Non-Affiliated, Non-Practitioners

If you are someone who does not practice a religion or spirituality, nor affiliates yourself with one, know that this is absolutely fine. You can choose to openly discuss this among your peers and other people you feel safe doing so with. However, when it comes to local people and/or strangers who might try to open you up to their religious or spiritual practices, it could be best to either listen kindly and politely or to kindly but firmly state that you are not interested in having that conversation. Please be aware that religion and spiritual practices are central to many cultures and making open comments against or rejecting a religion or spirituality publicly could be seen as taboo and in some cases, could even be dangerous. Ultimately, it is up to you to decide how you would like to navigate being a non-affiliate, non-practitioner, but as a global citizen always make sure to be respectful of other people’s beliefs and practices.
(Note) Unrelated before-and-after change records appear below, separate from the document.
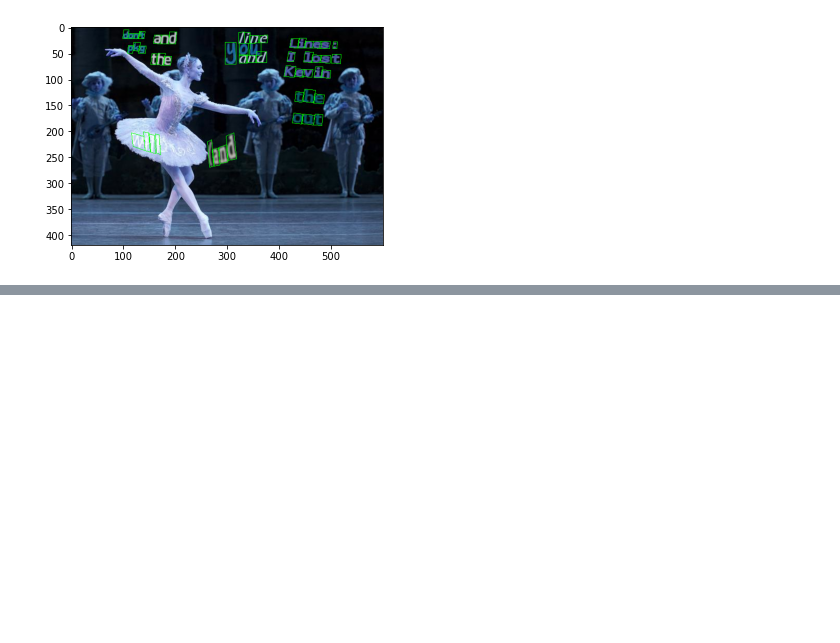
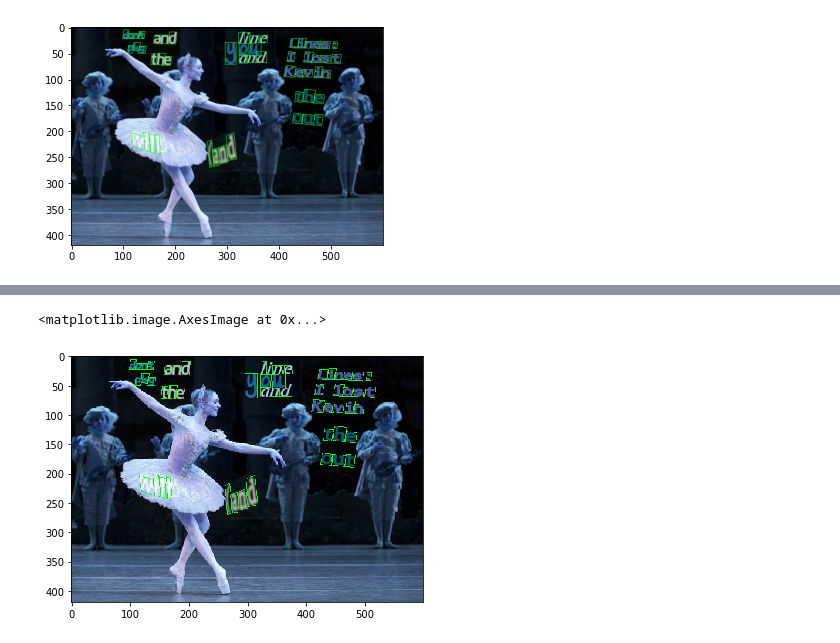
Before and after one commit to Peperoni-quatro-pizza/craft_seongtaek, a Jupyter notebook: gt.ipynb, the cells around one changed output, grey strips where cells are left out. Drawn from its saved outputs; the diff is of its cells as text; code cells hidden in the pictures; blank space fills up the shorter version.

```diff
--- a/gt.ipynb
+++ b/gt.ipynb
@@ -53,0 +93,5 @@ plt.imshow(img_)
+# %%
+io.imshow(img_)
+# %% [output]
+<matplotlib.image.AxesImage at 0x...>
+[figure, added]
```
Also changed, not shown: parts of 12 cells of this notebook.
Questions to Ask Concerning Religion or Spirituality

  • What is the dominant religion or spirituality in the location of my Global Learning program? 
  • Will I be part of the religious or spiritual majority,  or of the minority?
  • Are there any laws in this region regarding religion or spirituality? 
  • Is there a separation between religion or spirituality and government?
  • How tolerant and accepting is the host location and local people of other practices or of people who are non-practitioners? 
  • Is it safe for me to wear symbols or clothing of my religion or spirituality in my host community?
  • What are the religious or spiritual days of observance I should make myself aware of?
  • During these days of observance, what are the customary practices I should make myself aware of?
  • What am I allowed to do or am disallowed to do in the case that I am a non-member of the religious or spiritual majority in this region?

Tips About Religious or Spiritual Practices

  • If you are planning to practice your religion or spirituality abroad or away, research what local places of worship or communities there are for you to join.
  • If you have religious or spiritual dietary restrictions, be sure to let your program director or appropriate staff know ahead of time.
  • As a global citizen, stay open-minded about local religious or spiritual practices, even if they are different from your own beliefs or practices.
  • If at any time you feel discriminated against or in danger due to your religious or spiritual practices, please notify your on-site program coordinator immediately.

Student Perspectives


Recommended Readings

  • Look at international news sources like The Economist to get a sense of current political and societal issues in your host country.
  • On the Pew-Templeton Global Religious Futures Project explore religious change and its impact on societies around the world through areas such as, how religious beliefs and practices shape people’s social values and political attitudes, trends in religious affiliation, and comparisons of restrictions on the practice of religion.
  • Read news and commentary on religion worldwide through BBC Religion and Ethics.
  • On the CIA World Factbook website, look for your host country’s page and research the “People and Society” section, where you can find the religious breakdown of the country.
  • Read Elliott and Romito’s (2018) article on identity development while looking through a different lens of cultural exploration in the context of faith and study abroad
  • Learn about the history and traditions of your host culture’s majority religion through Harvard University’s Pluralism Project
Last modified: May 17, 2024